[Available data]:
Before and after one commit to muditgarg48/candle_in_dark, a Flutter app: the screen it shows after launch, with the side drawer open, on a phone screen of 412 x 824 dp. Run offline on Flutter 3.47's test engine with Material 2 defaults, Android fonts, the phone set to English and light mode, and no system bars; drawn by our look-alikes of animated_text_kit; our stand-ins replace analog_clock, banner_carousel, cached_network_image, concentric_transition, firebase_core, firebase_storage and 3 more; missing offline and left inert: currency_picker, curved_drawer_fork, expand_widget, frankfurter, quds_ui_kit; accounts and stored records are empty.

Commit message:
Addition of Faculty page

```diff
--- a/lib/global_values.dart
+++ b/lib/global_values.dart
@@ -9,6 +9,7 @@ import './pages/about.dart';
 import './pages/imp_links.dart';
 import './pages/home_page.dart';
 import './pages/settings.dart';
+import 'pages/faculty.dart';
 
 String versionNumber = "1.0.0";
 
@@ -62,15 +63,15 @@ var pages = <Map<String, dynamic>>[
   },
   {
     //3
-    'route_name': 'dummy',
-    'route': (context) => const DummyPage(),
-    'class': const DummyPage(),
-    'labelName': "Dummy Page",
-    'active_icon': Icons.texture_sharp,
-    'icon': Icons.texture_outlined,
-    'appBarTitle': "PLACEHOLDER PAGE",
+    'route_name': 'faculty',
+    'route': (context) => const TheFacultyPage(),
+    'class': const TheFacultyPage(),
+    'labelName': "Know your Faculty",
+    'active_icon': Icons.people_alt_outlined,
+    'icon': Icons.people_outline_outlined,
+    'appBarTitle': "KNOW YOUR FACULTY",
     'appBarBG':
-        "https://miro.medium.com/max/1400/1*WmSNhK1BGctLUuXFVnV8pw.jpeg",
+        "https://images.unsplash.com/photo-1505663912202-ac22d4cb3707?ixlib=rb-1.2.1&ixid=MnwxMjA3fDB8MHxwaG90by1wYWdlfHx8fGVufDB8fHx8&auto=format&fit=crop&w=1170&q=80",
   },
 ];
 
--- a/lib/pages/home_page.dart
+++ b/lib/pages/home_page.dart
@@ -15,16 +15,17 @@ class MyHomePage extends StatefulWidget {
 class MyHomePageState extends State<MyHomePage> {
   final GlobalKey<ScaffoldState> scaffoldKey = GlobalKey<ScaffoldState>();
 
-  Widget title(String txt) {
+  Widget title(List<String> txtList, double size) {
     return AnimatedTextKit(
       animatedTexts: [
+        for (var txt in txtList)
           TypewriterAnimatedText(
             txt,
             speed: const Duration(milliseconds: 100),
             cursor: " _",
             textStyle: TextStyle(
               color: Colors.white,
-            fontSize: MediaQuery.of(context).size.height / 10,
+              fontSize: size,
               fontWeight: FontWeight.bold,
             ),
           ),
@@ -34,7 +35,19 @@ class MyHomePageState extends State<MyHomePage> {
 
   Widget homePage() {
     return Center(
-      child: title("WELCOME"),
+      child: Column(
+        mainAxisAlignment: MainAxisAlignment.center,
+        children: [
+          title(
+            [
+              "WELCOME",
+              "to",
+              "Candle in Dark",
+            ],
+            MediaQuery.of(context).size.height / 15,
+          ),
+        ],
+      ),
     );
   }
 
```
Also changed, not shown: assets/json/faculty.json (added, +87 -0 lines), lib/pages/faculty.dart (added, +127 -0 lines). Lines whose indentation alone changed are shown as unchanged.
* * *
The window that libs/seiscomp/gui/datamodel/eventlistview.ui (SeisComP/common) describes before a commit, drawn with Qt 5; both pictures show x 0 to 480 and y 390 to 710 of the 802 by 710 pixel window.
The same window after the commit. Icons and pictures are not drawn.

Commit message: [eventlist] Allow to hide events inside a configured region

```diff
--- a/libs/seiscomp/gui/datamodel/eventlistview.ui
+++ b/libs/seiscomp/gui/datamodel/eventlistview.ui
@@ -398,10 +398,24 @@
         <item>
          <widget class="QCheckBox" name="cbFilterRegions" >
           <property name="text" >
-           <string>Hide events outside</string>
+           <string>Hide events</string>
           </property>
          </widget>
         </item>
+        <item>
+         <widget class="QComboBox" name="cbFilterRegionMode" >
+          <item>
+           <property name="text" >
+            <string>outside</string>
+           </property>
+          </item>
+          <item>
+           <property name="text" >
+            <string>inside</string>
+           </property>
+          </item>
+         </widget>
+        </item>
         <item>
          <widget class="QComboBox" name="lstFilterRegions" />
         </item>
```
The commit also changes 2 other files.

[Assigned task]:
Checking each line of the data, count the ones containing "outside", and give only that count.

[Result of the task]:
2